Task inputs section start

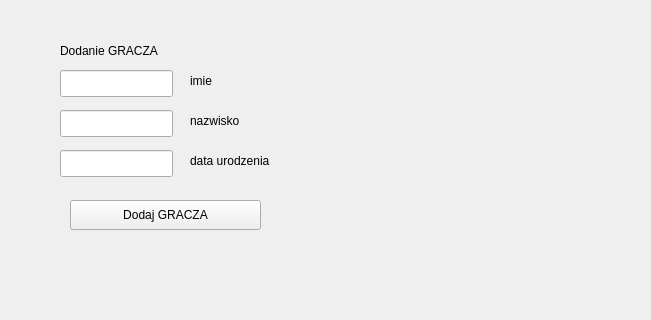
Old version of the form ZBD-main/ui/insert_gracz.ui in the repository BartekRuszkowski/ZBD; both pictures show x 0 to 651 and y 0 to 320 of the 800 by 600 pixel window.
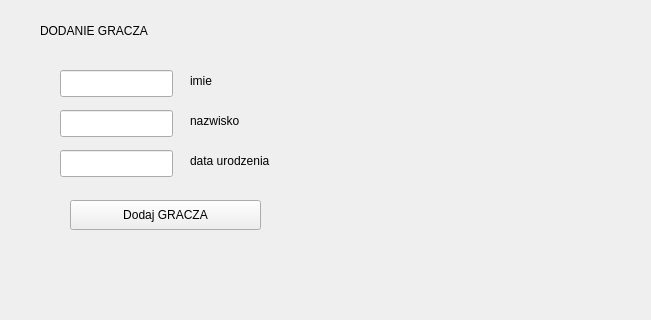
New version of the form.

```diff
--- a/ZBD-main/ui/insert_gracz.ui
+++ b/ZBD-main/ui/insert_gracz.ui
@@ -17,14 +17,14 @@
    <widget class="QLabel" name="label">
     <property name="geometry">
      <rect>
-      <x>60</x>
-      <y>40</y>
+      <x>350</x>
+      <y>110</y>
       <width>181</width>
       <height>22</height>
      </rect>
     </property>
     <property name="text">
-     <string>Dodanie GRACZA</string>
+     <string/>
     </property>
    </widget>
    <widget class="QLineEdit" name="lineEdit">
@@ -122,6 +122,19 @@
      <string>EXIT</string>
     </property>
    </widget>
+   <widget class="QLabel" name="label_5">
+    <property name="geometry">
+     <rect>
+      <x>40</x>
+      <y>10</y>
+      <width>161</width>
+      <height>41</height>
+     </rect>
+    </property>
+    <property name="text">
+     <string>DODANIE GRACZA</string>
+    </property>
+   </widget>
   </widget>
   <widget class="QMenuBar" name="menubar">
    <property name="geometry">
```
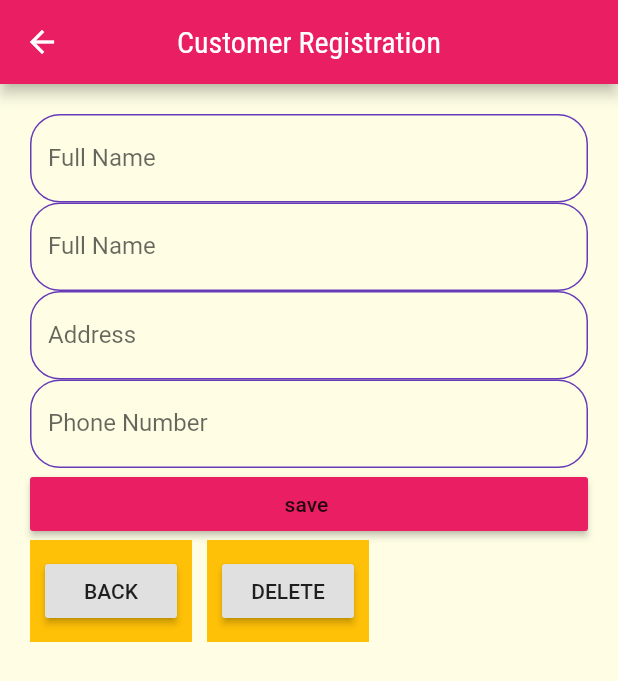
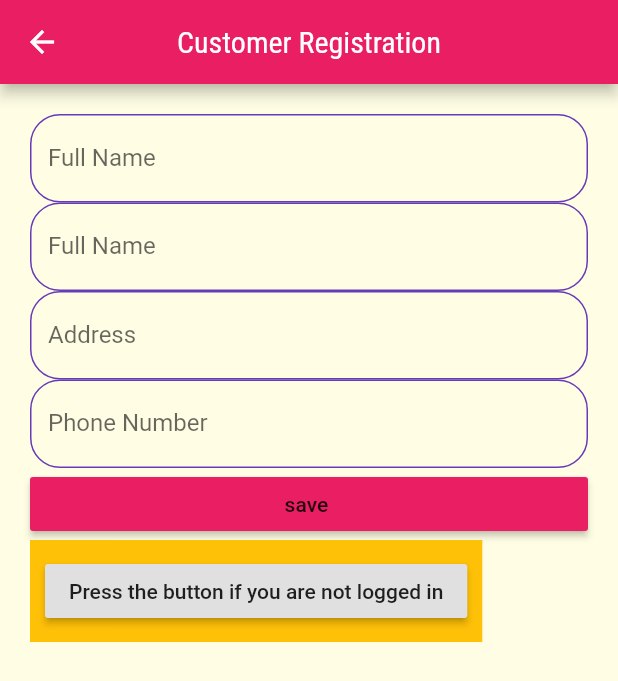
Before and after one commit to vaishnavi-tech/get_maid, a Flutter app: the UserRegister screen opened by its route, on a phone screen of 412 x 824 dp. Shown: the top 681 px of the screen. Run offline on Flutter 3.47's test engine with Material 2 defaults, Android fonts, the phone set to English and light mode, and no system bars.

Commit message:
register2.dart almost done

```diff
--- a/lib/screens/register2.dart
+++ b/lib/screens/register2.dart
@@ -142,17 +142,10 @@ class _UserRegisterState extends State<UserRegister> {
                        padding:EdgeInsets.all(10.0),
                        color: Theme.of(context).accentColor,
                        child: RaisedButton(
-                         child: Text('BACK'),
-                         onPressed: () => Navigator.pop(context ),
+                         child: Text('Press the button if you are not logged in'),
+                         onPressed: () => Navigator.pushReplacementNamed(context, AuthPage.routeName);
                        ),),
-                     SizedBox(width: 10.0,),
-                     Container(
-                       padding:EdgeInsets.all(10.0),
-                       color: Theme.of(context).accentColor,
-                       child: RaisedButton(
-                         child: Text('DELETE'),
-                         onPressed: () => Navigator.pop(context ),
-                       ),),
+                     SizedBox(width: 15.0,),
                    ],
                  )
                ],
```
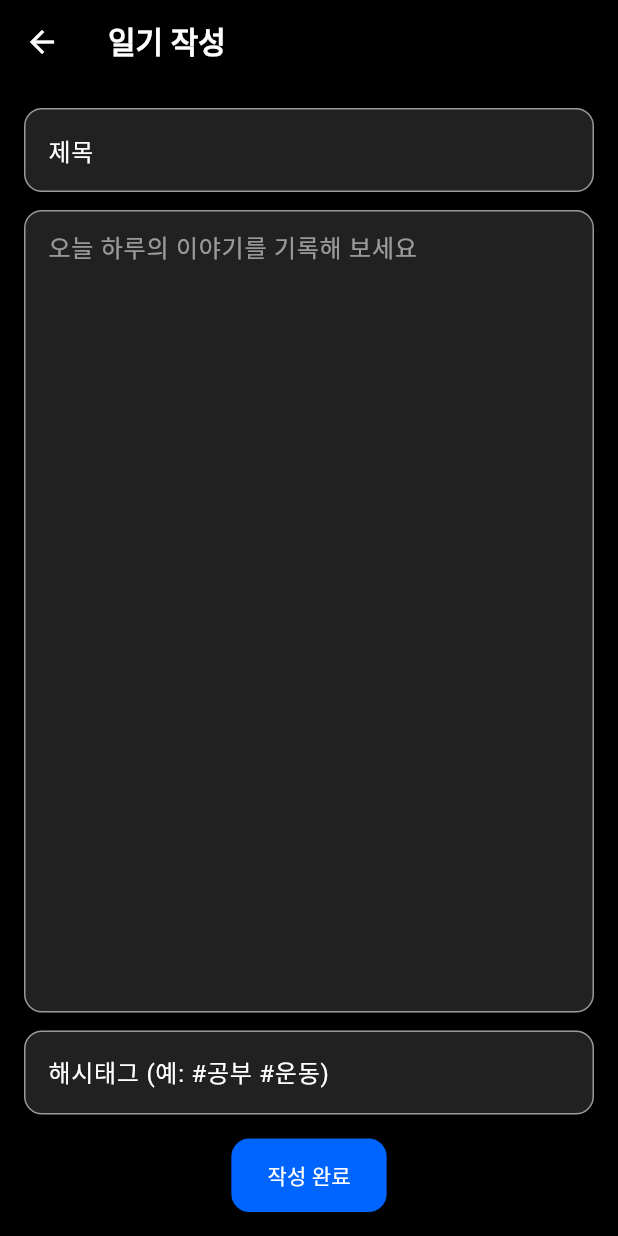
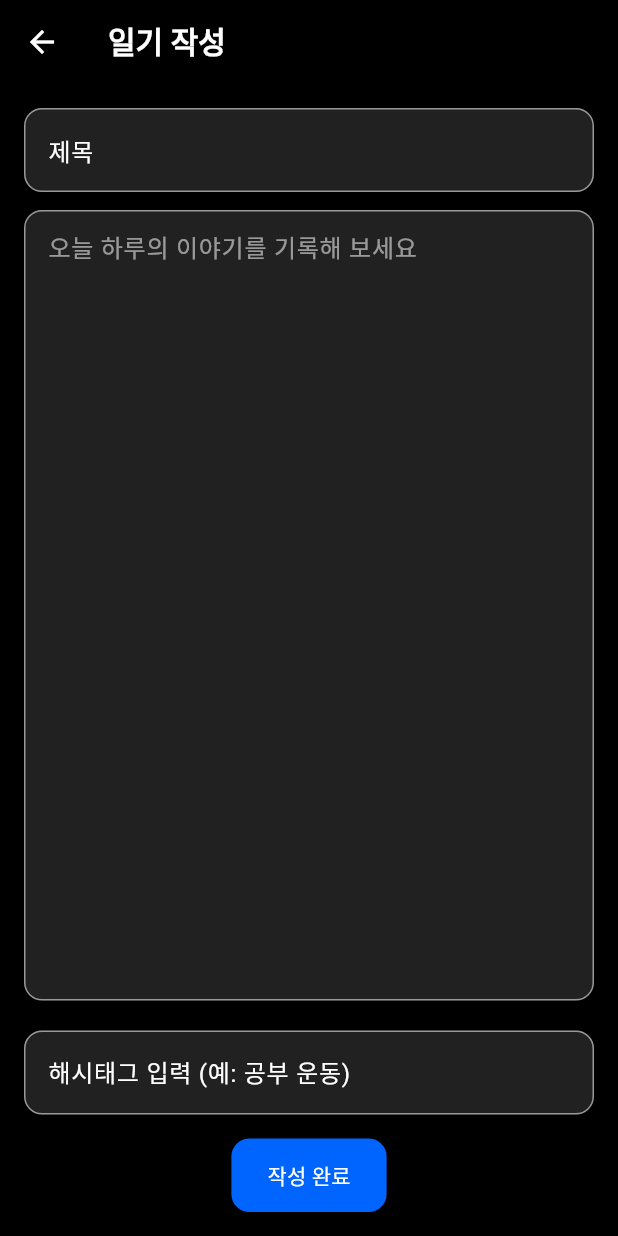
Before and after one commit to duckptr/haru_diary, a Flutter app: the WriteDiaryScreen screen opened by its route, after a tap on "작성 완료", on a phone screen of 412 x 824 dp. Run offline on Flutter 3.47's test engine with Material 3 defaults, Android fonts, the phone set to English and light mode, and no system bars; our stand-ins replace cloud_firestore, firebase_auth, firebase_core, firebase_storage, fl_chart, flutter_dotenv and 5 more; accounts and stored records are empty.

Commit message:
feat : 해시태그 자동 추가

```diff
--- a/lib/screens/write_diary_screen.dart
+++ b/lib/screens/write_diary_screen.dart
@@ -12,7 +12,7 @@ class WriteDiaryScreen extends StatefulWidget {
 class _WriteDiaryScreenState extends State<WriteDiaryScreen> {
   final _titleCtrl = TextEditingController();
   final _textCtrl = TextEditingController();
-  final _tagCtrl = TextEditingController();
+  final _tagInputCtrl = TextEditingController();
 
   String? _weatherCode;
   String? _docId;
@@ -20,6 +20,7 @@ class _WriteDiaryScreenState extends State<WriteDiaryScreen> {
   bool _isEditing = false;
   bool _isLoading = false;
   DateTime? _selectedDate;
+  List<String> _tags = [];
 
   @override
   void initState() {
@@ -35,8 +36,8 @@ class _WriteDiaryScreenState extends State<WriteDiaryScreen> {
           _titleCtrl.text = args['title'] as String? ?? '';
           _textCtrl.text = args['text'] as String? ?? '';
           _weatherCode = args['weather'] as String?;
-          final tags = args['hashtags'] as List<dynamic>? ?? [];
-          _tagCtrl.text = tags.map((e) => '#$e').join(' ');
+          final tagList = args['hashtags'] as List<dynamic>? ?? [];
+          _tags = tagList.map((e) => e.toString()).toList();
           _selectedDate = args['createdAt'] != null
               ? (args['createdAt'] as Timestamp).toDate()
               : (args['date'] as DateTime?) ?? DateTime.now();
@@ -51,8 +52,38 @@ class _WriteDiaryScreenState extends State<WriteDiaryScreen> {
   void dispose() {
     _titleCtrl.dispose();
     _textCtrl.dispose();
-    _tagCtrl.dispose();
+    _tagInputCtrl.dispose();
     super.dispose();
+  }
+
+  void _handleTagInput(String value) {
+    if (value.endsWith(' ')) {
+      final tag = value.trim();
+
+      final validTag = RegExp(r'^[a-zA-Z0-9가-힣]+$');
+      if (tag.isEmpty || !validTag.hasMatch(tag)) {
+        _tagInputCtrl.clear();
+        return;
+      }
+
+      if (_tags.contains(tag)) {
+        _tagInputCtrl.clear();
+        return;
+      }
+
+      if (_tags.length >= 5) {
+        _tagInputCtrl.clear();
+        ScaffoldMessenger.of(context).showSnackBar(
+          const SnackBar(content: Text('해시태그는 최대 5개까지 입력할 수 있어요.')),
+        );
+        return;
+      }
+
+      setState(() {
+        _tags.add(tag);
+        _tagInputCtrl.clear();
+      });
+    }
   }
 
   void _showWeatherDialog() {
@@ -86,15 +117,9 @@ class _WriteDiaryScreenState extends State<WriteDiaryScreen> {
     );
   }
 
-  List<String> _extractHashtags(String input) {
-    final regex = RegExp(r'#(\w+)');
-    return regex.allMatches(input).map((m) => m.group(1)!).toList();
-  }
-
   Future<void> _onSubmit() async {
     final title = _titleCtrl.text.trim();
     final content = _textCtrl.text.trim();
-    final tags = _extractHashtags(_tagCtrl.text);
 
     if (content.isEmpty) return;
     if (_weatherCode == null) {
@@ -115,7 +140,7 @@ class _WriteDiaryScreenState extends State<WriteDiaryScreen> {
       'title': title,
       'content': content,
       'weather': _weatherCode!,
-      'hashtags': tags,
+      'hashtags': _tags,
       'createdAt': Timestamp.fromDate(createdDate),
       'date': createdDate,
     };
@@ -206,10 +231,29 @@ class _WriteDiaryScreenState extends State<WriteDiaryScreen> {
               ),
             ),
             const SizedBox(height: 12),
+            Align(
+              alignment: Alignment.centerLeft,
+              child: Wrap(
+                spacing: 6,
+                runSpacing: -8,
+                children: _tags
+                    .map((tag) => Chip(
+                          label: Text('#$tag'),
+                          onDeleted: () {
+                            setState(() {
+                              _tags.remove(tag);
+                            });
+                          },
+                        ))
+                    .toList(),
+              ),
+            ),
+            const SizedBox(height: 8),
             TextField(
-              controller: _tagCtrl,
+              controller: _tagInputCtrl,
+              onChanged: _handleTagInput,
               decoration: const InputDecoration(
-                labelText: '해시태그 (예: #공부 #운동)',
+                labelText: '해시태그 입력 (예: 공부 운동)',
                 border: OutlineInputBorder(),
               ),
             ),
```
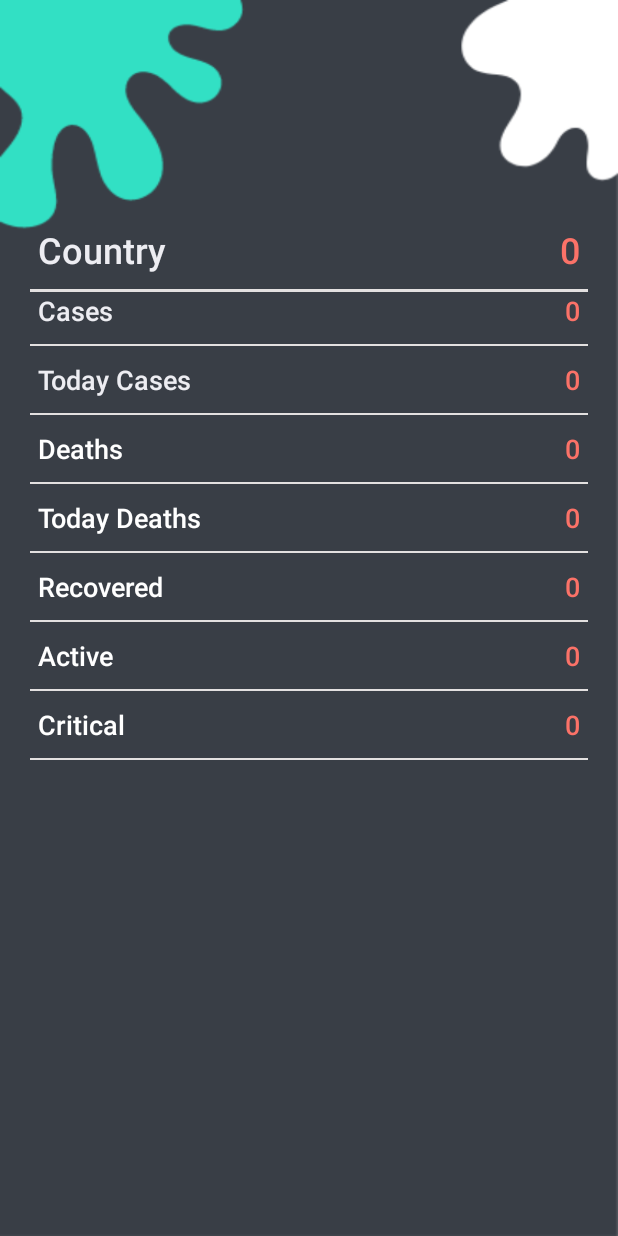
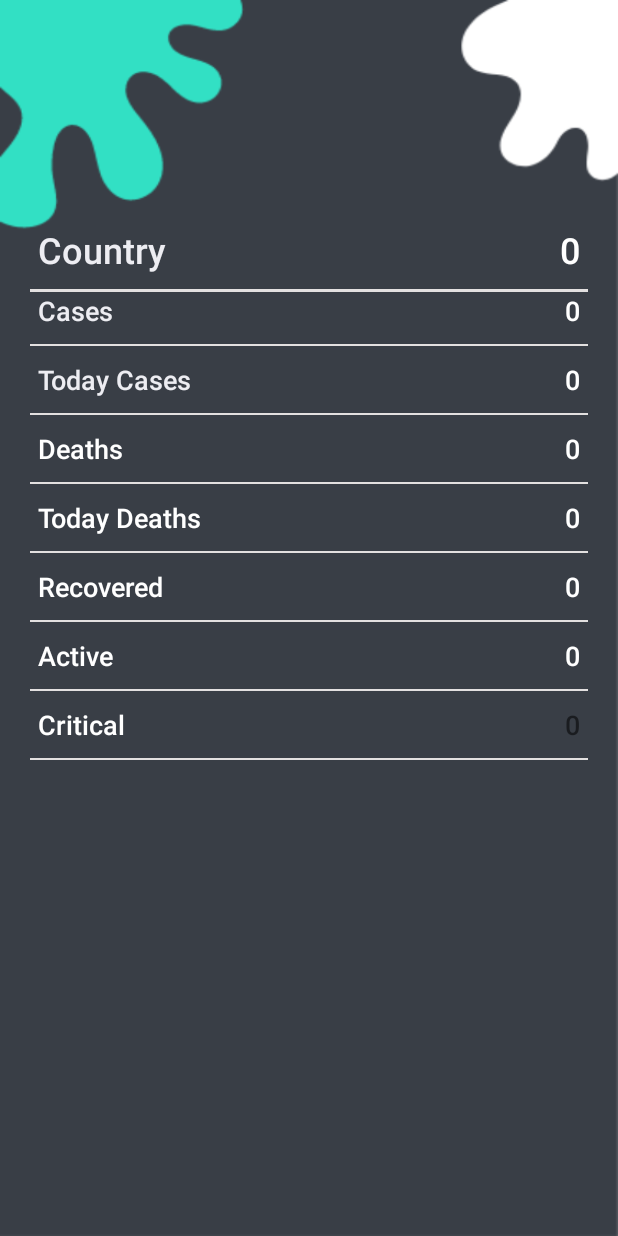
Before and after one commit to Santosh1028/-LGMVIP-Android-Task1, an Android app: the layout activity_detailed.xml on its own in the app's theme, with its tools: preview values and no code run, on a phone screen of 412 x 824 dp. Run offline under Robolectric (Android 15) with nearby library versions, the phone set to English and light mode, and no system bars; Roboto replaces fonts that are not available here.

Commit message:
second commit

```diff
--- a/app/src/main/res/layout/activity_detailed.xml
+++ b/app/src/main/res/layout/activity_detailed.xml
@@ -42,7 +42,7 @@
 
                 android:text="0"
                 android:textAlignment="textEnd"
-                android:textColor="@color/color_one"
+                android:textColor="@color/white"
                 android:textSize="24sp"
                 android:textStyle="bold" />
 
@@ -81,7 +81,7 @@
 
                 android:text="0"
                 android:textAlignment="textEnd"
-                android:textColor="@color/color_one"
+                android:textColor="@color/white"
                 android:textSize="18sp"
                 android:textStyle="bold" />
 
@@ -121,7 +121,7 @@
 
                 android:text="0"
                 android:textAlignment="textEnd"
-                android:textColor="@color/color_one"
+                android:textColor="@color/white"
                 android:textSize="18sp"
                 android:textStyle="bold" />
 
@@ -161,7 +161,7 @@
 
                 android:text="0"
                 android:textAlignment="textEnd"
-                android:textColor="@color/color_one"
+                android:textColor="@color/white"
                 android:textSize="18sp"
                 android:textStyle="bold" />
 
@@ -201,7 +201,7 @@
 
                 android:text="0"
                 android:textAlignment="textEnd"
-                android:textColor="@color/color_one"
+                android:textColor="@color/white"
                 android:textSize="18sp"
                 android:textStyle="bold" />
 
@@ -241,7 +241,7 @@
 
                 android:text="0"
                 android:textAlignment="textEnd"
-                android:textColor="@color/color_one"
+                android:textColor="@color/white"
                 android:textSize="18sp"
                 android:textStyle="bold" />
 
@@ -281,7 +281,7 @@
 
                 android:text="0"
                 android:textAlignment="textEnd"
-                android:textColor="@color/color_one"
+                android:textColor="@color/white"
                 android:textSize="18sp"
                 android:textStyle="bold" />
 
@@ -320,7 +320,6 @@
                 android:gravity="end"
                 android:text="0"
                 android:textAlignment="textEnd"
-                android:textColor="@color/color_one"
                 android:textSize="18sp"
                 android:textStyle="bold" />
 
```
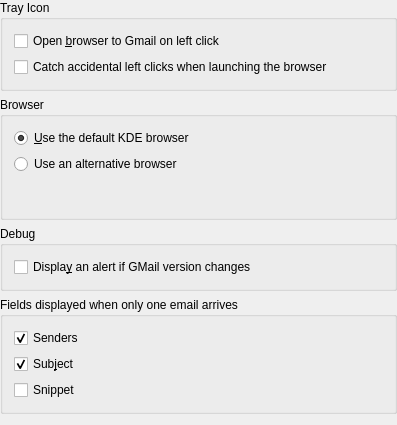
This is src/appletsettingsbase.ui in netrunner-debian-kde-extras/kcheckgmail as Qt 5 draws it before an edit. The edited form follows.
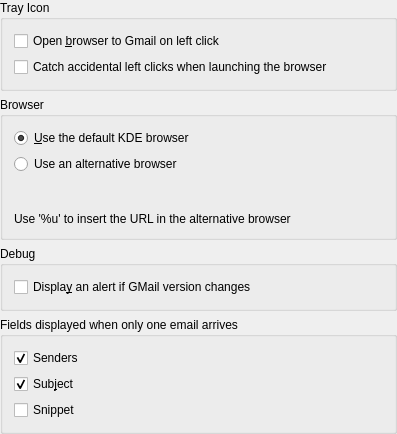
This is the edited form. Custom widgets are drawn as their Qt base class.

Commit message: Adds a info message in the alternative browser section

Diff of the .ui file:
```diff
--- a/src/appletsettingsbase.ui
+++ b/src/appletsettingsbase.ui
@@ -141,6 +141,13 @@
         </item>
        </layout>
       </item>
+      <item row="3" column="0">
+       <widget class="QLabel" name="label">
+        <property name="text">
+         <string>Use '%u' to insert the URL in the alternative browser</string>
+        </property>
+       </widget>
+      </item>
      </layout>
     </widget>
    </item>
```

Task inputs section end

■ **Requirement**: Search the entries above for the string "context". Copy each line in which it appears.

■ **Response to this task**:
                        color: Theme.of(context).accentColor,
-                         onPressed: () => Navigator.pop(context ),
+                         onPressed: () => Navigator.pushReplacementNamed(context, AuthPage.routeName);
-                       color: Theme.of(context).accentColor,
-                         onPressed: () => Navigator.pop(context ),
+        ScaffoldMessenger.of(context).showSnackBar(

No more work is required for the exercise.